Legitimate business deductions
The taxable amount of goods sold, if your business is buying and selling for a profit, will be simple arithmetic: You deduct the price you paid for the items when buying against what you made when you sold them. The arithmetic stops being simple and gets complicated when you must determine an item for item profit margin. It would’ve been simple had you bought a certain amount of items for a certain price and sold them all within the year in which you’re computing your owed taxes. In business that’s seldom the case.
Some of the items will be held over and won’t be sold until the next year. If you’re storing them elsewhere and rent that space, then the cost of storing is deducted from the amount earned thus the amount of taxes owed will be lower. That also goes for any item stored and the accurate amount of time stores will figure into the amount of deduction when totaling what taxes is owed. You must be accurate within a reasonable margin for error, otherwise you’re cheating yourself or the IRS.
Unusual deductions can be anything that costs you money and took away from what you would have made in the tax year had these unusual incidences not have occurred. E file.com lists examples of documented cases where ‘swimming for rehabilitative purposes, breast pumps, personal jet expenses and baby sitter fees’ have factored into tax deductions.

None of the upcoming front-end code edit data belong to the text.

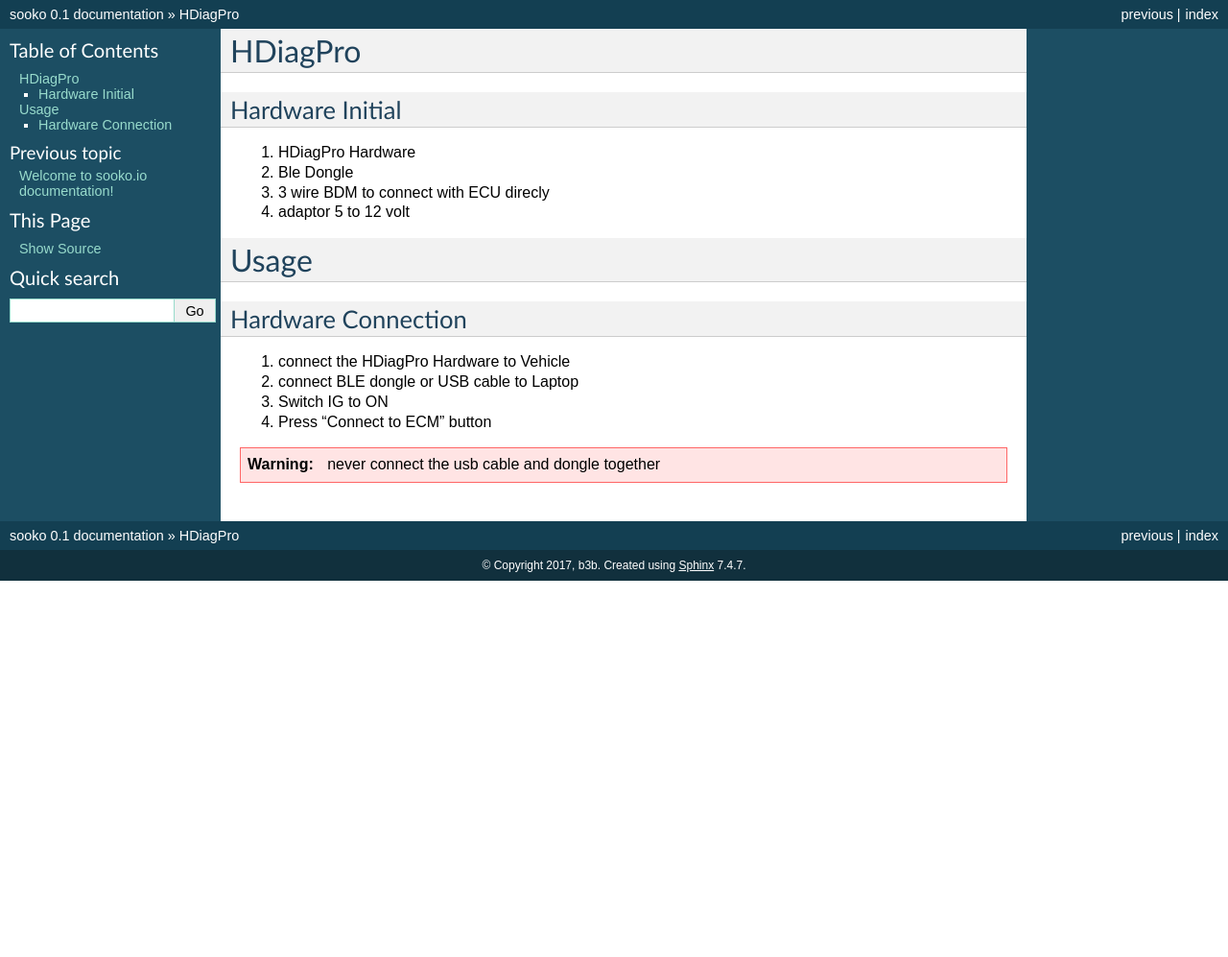
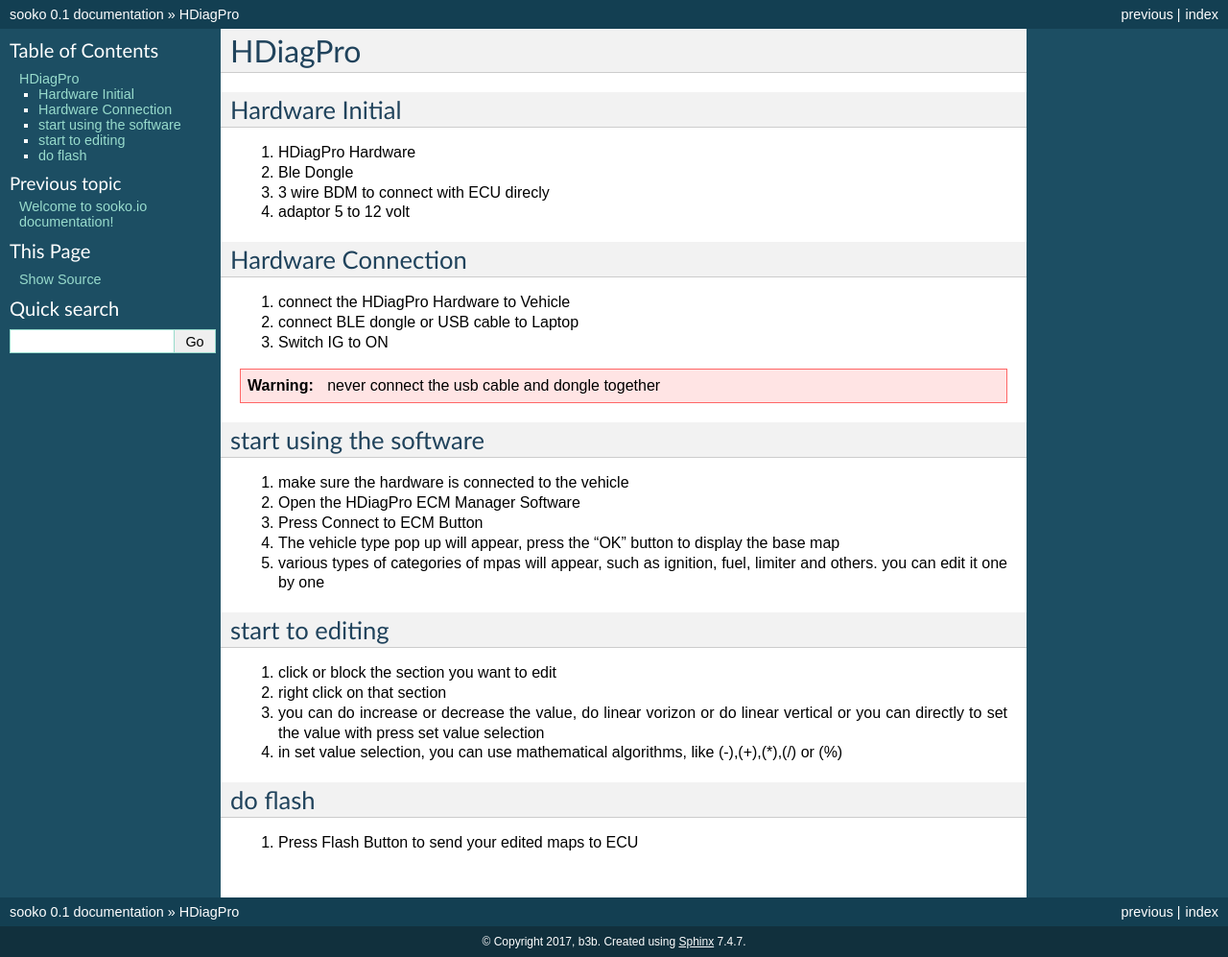
Before and after one commit to sooko/sookoDocumentation, a Sphinx documentation site: the page built from docs/api.rst, in a window 1280 px wide. Shown: the whole page at 96% size. Built offline with Sphinx 7.4.7, drawn with Linux system fonts in a browser that asks for light colours; before the commit the page ends 900 px from its top, so only the background shows below that.

Commit message:
Start editing

```diff
--- a/docs/api.rst
+++ b/docs/api.rst
@@ -12,8 +12,7 @@
 3. 3 wire BDM to connect with ECU direcly
 4. adaptor 5 to 12 volt
 
-Usage
-=====
+
 
 Hardware Connection
 """""""""""""""""""
@@ -21,7 +20,32 @@
 1. connect the HDiagPro Hardware to Vehicle
 2. connect BLE dongle or USB cable to Laptop
 3. Switch IG to ON
-4. Press "Connect to ECM" button
+
 
 .. warning::
     never connect the usb cable and dongle together
+
+
+
+start using the software
+""""""""""""""""""""""""
+ ::
+1. make sure the hardware is connected to the vehicle
+2. Open the HDiagPro ECM Manager Software
+3. Press Connect to ECM Button
+4. The vehicle type pop up will appear, press the "OK" button to display the base map
+5. various types of categories of mpas will appear, such as ignition, fuel, limiter and others. you can edit it one by one
+
+start to editing
+""""""""""""""""
+
+ ::
+1. click or block the section you want to edit
+2. right click on that section
+3. you can do increase or decrease the value, do linear vorizon or do linear vertical or you can directly to set the value with press set value selection
+4. in set value selection, you can use mathematical algorithms, like (-),(+),(*),(/) or (%)
+
+do flash
+""""""""
+ ::
+1. Press Flash Button to send your edited maps to ECU
```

Tax deductions are different from tax exemptions. Deductible items relate to the amount that can be deducted from the amount of taxes owed because of some extraordinary happening, long travel expenses, storage fees, etc., and is different from money that is exempted from being taxed. Legitimate medical expenses are exempt, money donated to charity is exempt and there’s more.
Once you’ve figured up the amount of money made from your job or your business, subtracted the deductions then you list and subtract the amount of money you’ve given to charity—in goods, services, time, whatever— and the amount owed is the remaining digits. Of course if you’ve been overly generous on paper and not necessarily so with your wallet, you may be in for a few surprises. And likewise, you don’t want to cheat yourself, therefore if your business is rehabilitative and swimming is part of the program, then it’s understandable that what your clients paid you for swimming lessons in order to get them back to work sooner and able, will be a legitimate deduction for them.
You can list as an exemption the cost of free rehabilitative services for senior low income citizens. But don’t take this author’s word as facts, check out the IRS and see for yourself. Not everything in the tax world is in black and white nor is it as simple as addition, subtraction, multiplication and division at an elementary level. Just think what a wonderful economy the world would have if no one lied about their deductions and their exemptions, and those that didn’t could add and subtract correctly and had better memories.